The remedial legislation passed in the nick of time about 18 months later was impugned successfully in Glenister III, but Glenister’s argument that “in the circumstances” it was inappropriate to locate the anti-corruption body within the corrupt SAPS under control of the questionable Cabinet led by a crooked president, got up the nose of the chief justice. He described the evidence of experts adduced in support of the stance adopted by Glenister as “odious political posturing” and simply refused to have regard to one word of it, despite the fact that it stood uncontradicted by any of respondents in the case, including Zuma himself.
So confused did the court become, under the leadership of Mogoeng, that Moseneke and Cameron could not agree about what they meant in their joint judgment. They found themselves in opposing camps, with Moseneke inexplicably siding with Mogoeng in the majority judgment while Cameron stuck to his guns and wrote one of the minority judgments. Moseneke does not allude to or explain his changed stance in his book but he does observe, in another context, that:

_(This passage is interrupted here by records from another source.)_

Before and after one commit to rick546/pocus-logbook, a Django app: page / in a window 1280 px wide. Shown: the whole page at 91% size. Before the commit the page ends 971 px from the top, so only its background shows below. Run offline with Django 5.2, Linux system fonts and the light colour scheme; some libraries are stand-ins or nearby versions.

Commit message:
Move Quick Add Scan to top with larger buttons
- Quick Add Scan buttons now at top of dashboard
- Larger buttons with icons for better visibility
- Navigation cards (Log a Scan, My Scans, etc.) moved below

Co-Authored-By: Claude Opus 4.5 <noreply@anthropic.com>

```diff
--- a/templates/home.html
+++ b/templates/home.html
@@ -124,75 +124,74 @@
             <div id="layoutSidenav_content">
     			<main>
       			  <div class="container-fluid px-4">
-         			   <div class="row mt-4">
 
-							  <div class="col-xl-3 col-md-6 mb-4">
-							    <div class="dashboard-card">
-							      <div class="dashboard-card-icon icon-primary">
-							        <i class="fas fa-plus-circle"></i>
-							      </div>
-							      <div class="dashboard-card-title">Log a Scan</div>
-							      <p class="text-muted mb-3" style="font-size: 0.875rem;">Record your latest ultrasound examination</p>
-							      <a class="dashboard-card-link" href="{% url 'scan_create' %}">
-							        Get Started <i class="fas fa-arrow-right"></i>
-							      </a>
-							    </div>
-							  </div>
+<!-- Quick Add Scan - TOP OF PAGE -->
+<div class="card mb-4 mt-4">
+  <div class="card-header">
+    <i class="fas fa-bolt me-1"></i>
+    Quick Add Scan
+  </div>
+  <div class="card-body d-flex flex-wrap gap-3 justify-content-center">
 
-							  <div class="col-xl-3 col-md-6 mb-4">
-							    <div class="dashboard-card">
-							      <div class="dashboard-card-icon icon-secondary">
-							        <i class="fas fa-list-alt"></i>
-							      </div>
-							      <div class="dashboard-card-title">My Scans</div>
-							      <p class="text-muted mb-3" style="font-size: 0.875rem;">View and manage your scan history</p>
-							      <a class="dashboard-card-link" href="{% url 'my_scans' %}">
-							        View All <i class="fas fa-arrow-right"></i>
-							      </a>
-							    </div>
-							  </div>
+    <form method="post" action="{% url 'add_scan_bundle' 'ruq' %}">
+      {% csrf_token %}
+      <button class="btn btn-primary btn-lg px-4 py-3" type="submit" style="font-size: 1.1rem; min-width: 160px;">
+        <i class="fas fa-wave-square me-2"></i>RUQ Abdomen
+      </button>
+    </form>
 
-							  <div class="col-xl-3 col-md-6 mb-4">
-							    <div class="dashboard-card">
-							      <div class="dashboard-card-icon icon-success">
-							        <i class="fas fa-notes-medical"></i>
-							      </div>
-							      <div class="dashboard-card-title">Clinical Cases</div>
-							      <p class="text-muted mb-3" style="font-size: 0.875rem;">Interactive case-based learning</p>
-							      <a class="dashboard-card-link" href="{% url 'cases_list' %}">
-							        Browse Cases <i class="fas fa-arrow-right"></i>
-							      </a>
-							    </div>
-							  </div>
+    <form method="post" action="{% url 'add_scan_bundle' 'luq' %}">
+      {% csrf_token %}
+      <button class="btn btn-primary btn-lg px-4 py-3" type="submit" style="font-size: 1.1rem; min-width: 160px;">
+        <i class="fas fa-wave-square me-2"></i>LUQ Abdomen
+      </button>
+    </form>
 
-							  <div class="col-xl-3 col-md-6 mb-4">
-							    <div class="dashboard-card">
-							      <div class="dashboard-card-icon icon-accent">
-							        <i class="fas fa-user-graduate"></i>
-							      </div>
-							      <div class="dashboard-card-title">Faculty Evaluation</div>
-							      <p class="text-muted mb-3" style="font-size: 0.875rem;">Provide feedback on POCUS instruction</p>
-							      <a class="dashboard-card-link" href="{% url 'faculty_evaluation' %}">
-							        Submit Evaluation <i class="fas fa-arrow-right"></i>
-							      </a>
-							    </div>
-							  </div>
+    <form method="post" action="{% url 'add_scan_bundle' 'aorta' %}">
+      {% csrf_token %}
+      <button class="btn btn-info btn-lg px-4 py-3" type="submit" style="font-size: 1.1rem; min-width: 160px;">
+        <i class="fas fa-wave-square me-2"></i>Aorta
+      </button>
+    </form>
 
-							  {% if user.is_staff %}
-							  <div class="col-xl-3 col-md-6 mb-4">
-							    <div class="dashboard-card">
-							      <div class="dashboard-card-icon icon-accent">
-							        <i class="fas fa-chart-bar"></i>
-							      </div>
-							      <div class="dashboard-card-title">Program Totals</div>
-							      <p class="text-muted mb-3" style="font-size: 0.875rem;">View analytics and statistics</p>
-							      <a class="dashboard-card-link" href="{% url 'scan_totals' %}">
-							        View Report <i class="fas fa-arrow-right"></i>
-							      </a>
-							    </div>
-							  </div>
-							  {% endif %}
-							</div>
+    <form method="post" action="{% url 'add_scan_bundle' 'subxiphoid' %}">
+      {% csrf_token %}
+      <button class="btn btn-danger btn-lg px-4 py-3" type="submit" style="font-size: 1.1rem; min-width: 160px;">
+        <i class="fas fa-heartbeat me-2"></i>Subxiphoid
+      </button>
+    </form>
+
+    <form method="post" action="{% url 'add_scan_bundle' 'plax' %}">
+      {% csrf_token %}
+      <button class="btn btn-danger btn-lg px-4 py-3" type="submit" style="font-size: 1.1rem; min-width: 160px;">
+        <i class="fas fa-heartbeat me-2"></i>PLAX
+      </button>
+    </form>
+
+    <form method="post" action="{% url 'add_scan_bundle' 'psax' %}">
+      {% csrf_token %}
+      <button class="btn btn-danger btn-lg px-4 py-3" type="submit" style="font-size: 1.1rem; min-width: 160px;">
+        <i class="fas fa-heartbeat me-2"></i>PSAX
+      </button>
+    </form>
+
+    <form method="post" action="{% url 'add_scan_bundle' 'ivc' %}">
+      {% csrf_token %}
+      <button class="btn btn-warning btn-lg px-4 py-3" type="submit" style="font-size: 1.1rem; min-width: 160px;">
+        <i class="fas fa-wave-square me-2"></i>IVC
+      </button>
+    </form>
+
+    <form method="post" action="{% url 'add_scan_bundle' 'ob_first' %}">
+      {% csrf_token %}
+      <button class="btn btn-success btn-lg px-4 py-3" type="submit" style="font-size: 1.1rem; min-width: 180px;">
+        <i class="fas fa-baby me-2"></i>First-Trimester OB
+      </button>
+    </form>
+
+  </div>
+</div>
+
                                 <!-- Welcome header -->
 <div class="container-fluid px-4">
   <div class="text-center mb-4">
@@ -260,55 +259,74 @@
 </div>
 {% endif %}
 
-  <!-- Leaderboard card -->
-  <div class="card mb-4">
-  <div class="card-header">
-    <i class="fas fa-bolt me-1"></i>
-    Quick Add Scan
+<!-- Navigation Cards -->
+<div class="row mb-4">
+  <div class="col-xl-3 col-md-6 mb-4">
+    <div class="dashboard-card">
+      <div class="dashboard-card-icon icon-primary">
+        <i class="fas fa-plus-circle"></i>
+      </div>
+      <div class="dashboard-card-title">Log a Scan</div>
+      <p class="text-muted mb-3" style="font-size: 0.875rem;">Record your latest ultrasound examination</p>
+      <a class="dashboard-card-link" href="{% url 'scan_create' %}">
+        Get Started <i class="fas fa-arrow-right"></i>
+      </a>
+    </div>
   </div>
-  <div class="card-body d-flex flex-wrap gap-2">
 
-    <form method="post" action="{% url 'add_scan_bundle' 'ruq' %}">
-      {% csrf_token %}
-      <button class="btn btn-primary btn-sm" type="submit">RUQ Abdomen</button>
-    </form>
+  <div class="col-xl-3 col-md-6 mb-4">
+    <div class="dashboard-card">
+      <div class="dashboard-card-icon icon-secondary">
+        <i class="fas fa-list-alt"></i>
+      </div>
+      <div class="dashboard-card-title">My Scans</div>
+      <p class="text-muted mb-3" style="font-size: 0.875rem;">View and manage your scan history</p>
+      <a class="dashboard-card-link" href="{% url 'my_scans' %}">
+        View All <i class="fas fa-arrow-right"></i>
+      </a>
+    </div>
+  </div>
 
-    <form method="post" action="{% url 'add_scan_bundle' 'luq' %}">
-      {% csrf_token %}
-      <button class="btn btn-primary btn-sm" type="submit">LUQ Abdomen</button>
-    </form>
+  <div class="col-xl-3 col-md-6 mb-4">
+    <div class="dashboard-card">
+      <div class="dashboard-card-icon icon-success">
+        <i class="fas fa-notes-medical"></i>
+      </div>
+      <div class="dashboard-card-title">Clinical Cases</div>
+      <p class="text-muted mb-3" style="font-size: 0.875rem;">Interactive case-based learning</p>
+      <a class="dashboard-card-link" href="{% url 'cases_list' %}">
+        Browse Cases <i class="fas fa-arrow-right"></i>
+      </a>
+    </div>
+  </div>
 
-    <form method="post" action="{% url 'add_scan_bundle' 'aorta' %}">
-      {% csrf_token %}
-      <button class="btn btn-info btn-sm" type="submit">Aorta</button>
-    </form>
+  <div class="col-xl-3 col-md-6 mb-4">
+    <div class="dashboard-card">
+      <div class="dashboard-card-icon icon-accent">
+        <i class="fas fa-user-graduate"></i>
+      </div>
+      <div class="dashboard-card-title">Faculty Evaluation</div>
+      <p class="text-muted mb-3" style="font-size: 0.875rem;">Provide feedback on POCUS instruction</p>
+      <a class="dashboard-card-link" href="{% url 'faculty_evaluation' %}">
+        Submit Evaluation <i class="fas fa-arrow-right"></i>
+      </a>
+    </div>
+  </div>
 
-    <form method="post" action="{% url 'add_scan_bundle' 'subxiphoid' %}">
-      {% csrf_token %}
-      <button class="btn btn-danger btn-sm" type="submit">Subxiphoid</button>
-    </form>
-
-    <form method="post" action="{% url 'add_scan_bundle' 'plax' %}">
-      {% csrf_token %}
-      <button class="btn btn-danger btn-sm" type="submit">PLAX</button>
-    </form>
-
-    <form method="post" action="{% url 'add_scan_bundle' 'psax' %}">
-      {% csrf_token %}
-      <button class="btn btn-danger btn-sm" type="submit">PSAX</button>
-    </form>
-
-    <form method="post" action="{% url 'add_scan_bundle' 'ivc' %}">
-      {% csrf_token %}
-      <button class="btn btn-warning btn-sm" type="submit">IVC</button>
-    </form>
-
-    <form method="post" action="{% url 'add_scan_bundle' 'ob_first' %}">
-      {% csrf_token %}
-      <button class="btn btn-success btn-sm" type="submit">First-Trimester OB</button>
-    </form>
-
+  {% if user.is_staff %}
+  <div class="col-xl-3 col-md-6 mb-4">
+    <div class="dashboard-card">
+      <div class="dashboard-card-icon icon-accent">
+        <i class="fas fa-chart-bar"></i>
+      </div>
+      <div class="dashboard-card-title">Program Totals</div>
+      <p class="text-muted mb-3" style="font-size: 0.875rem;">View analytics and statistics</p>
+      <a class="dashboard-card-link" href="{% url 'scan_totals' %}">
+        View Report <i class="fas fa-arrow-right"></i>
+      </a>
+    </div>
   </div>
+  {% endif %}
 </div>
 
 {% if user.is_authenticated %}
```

“As certain as the sun will rise, so will the sun set for a wicked social order. Bad political regimes never flourish for long. The seeds of their ruin lie in the belly of their misrule. It is only a matter of time before the people rise and flush out an unjust and inept government.”
The majority in Glenister III took the unusual step of tweaking the legislation to attempt to correct some of its many faults, but it allowed the Hawks to remain in the SAPS fold. The rest is history. Not one “big fish” has been landed by the Hawks unit in its entire existence to date. Currently, in an atmosphere of inter-party consensus on the need to reform the criminal justice administration, no one is suggesting that the Hawks are any part of the solution to the problems created for South Africa by the incidence of rampant corruption with impunity both during and since the Zuma presidency.

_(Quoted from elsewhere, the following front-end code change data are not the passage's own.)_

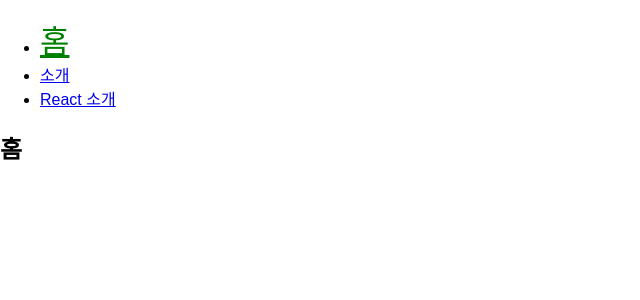
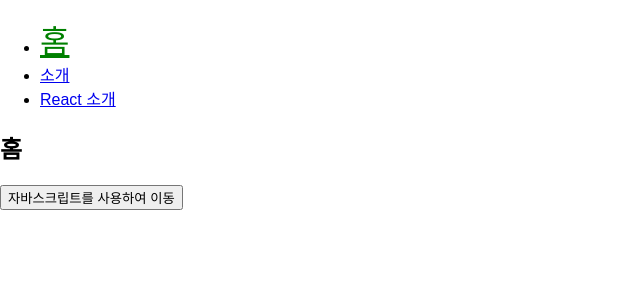
Before and after one commit to greatfarmer/react-router-tutorial, a React (Create React App) app: page / in a window 1280 px wide. Shown: the top 300 px of the page, without its empty margins (0-640 px from the left). Built offline with nearby package versions, Linux system fonts and the light colour scheme.

Commit message:
Use javascript routing

```diff
--- a/src/pages/Home.js
+++ b/src/pages/Home.js
@@ -1,9 +1,12 @@
 import React from 'react';
 
-const Home = () => {
+const Home = ({history}) => {
   return (
     <div>
       <h2>홈</h2>
+      <button onClick={() => {
+        history.push('/about/javascript')
+      }}>자바스크립트를 사용하여 이동</button>
     </div>
   );
 };
```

The failure of the majority to have regard to the uncontroverted evidence pointing to the circumstances not conducive to keeping the Hawks within the SAPS, has cost the country trillions in loot, it has brought the state to the brink of failure, and it represents the lasting legacy of Mogoeng’s leadership of the court.
Had the Nkandla matter, in which he lost patience with the errant behaviour of Zuma, preceded the hearing of the Glenister matter, one wonders whether the “odious political posturing” of which Mogoeng complained in the majority judgment would instead have been accepted as what it in fact was, namely, a fair summary of the depths of depravity to which the state had been plunged on Zuma’s watch.
At the time of the third Glenister case, which was prepared in 2012, Clem Sunter, the scenario planner, estimated that the chances of South Africa becoming a failed state were one in four. Today his prognostication is that the chances have narrowed to what he describes as a “50/50” chance of failure. Had truly constitutionally compliant machinery of state been put in place to deal with the scourge of serious corruption those odds would surely not be as dire as they are today. Allowing the Hawks to remain in the SAPS, where they have had virtually no impact on serious corruption, has cost South Africa dearly.
The current scenario in South Africa is the true legacy of the chief justiceship of Mogoeng Mogoeng. He went from the blinding light of his mute dissent in Dey to his encounters with the dark knight of Nkandla, doing little to enhance the reputation of his court and much to disadvantage the prospects of upholding the rule of law and constitutionalism in South Africa. DM
Paul Hoffman SC is a director of Accountability Now. He was lead counsel in the Glenister litigation.